I’ve been curious lately about the end of the Mortgage Backed Security (MBS) purchases by the Federal Reserve in March. The Fed is planning to end the program in less than 60 days on March 31st. Currently they stand at about 94% having purchased 1.17 trillion of the 1.25 trillion allocated to purchase these securities.
So while they’ve nearly fulfilled the entire program, I did some digging and found there’s starting to be some chatter about them extending the program. We, of course, can recall to the first-time buyer credit extension being announced just as the initial credit was expiring. The Fed states rates will remain unchanged over the course of the next 6 months meaning they believe the next 2 quarters are critical to gauge if the economy strengthens. The MBS program has been keeping consumer mortgage rates low and many fear a full 1% rise in rates when the program expires.
Although the Fed recently restated its intent to cease the program on March 31st, there are multiple opinions amongst the Fed Presidents. During an interview with Nightly Business Report, New York Federal Reserve President William Dudley said, “Obviously, if mortgage rates were to back up a lot and if that had big consequences for the economy, the we very well could rethink the issue about whether or not we wanted to buy more mortgages.” In a separate interview with the Associated Press, Dudley liked the situation to the Fed driving a car. “If there’s a sharp turn in the road the Fed will adjust course. Nothing is on auto-pilot,” he said.
Dudley believes there is a good amount of liquidity in the marketplace now which will step in when the program expires. Whether you are for or against government intervention, there is obvious stimulation of the lending markets by this program. The larger banks are shoring up their balance sheets and paying back TARP funds. Last week PNC Bank just announced it was paying back its $7.6 billion dollar loan. Bank of America, Citibank, and Wells Fargo have paid back their TARP loans already with interest. As the liquidity increases within the banks, they’ll start buying the mortgage securities again which should help maintain low rates.

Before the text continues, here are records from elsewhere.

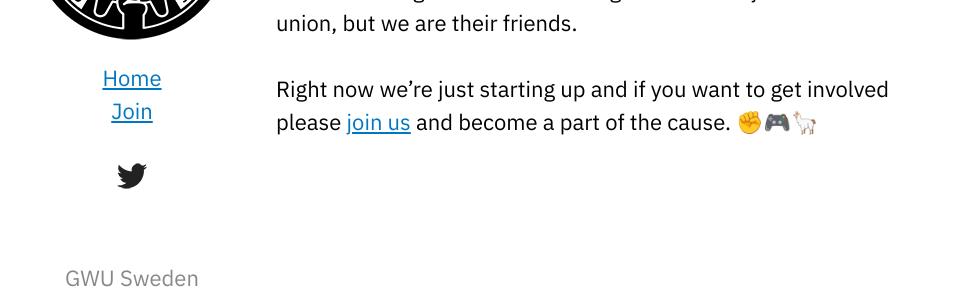
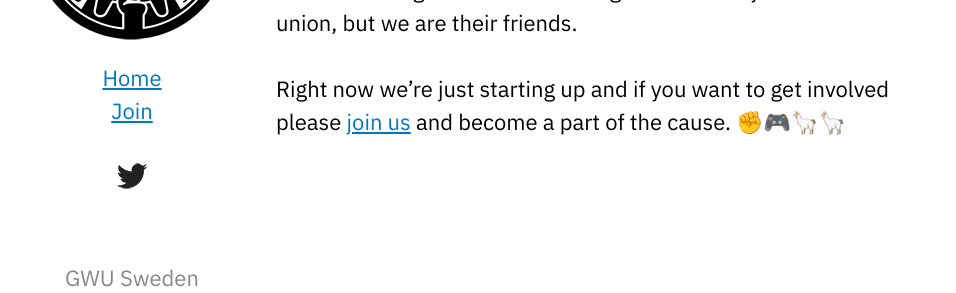
Before and after one commit to GWU-Sweden/gwu-sweden.org, a Jekyll site: the page built from index.md, in a window 1280 px wide. Shown: the part 203-496 px from the top of the page, without its empty margins (58-1014 px from the left). Built offline with Jekyll 4.4.1, drawn with Linux system fonts in a browser that asks for light colours.

Commit message:
changed to 2 (!) llamas

```diff
--- a/index.md
+++ b/index.md
@@ -7,4 +7,4 @@ Welcome to GWU Sweden, a local chapter of <a href="https://www.gameworkersunite.
 
 We're a horizontal organization of people dedicated to advocating for workers' rights in the Swedish games industry. We are not a union, but we are their friends.
 
-Right now we're just starting up and if you want to get involved please <a href="/join.html">join us</a> and become a part of the cause. ✊🎮🦙
+Right now we're just starting up and if you want to get involved please <a href="/join.html">join us</a> and become a part of the cause. ✊🎮🦙🦙
```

Interest rates crept over 5% last week according to Freddie Mac’s mortgage survey. That was the first increase in mortgage rates in 2010. With the Fed being concerned about the rates, any extension in the MBS purchasing program will likely have to do with where rates are in 60 days. For real estate investors the value in the low rates is not only cheap money but ensuring certain types of loans, particularly non-seasoned rate and term refinances, continue to be available. Many investors are currently using this loan to take out bridge financing or hard money when they purchase foreclosures and fix them. This 2 structure loan allows them to do these transactions with less than a traditional 20% down payment.

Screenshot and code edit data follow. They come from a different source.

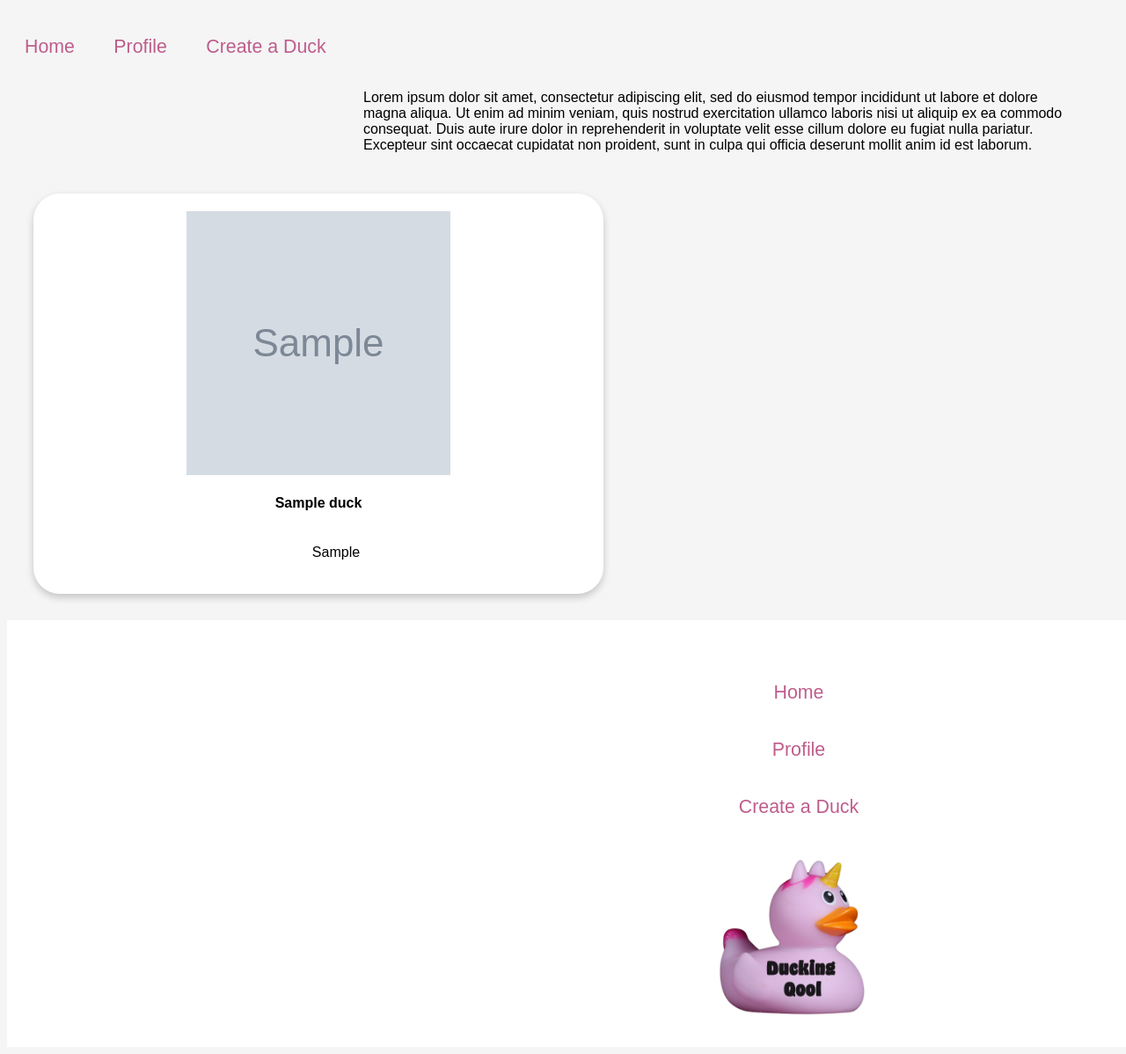
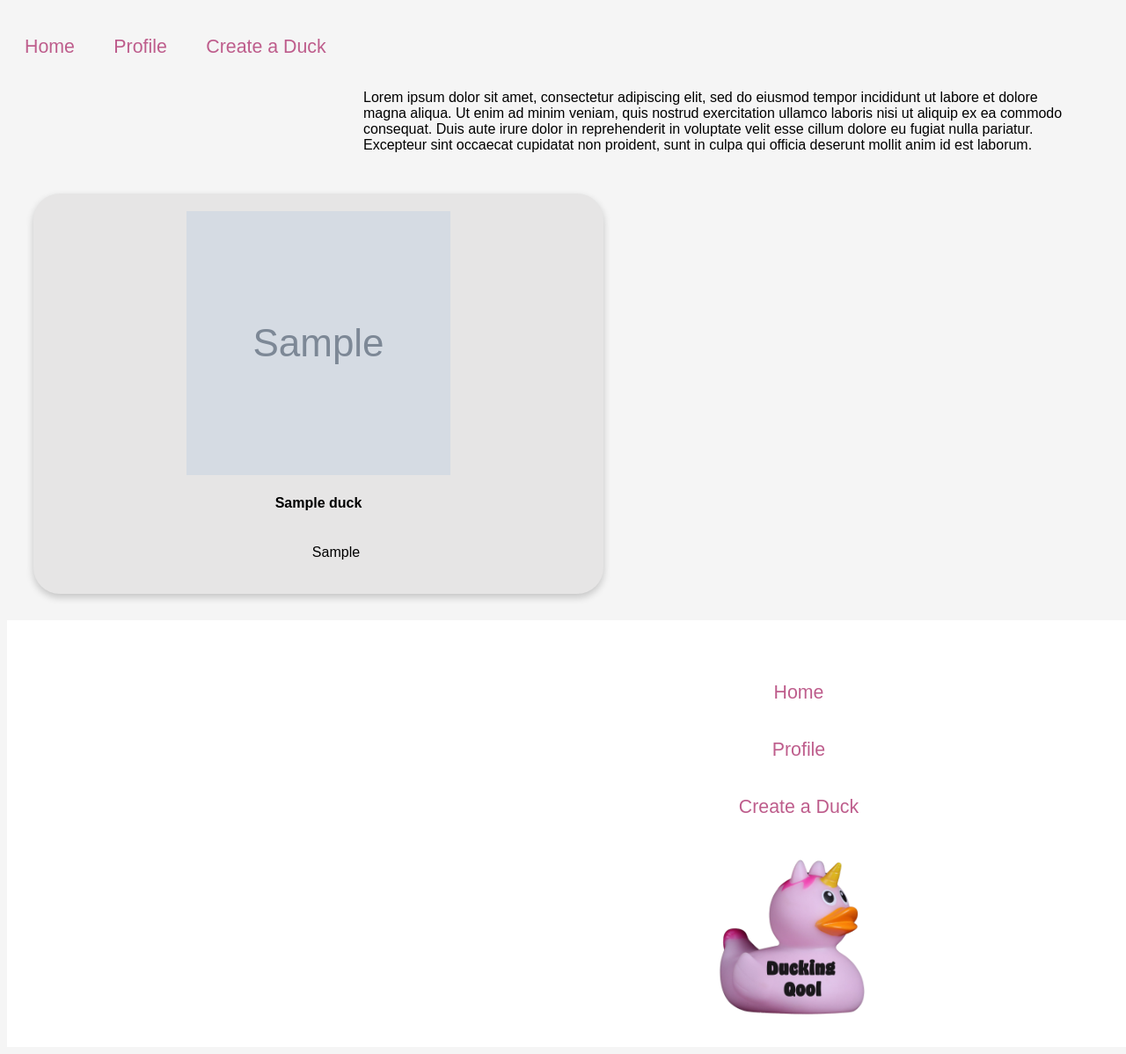
Before and after one commit to nic-gdes/create-a-duck-directory-DarbySumner, a PHP site: page / in a window 1280 px wide; the page is wider, and only the part inside the window is pictured. Shown: the part 227-1425 px from the top of that part at 88% size. Run offline with PHP 8.4, Linux system fonts and the light colour scheme; tables that the repository leaves empty or names only in its code hold one stand-in row (values such as "Sample post"); grey boxes marked "Sample" are stand-in pictures; data that the repository does not hold is empty.

Commit message:
Submission for Assignment 6.1

```diff
--- a/assets/css/style.css
+++ b/assets/css/style.css
@@ -75,7 +75,7 @@ a:hover {
   align-items: center;
   box-shadow: 0 4px 8px 0 rgba(0,0,0,0.2);
   transition: 0.3s;
-  background-color: rgb(255, 255, 255);
+  background-color: rgb(230, 229, 229);
   width: 40%;
   border-radius: 30px;
   margin: 30px;
```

Whether you buy and hold, wholesale, or broker investment transatctions, what the Fed does on March 31st can impact your business significantly.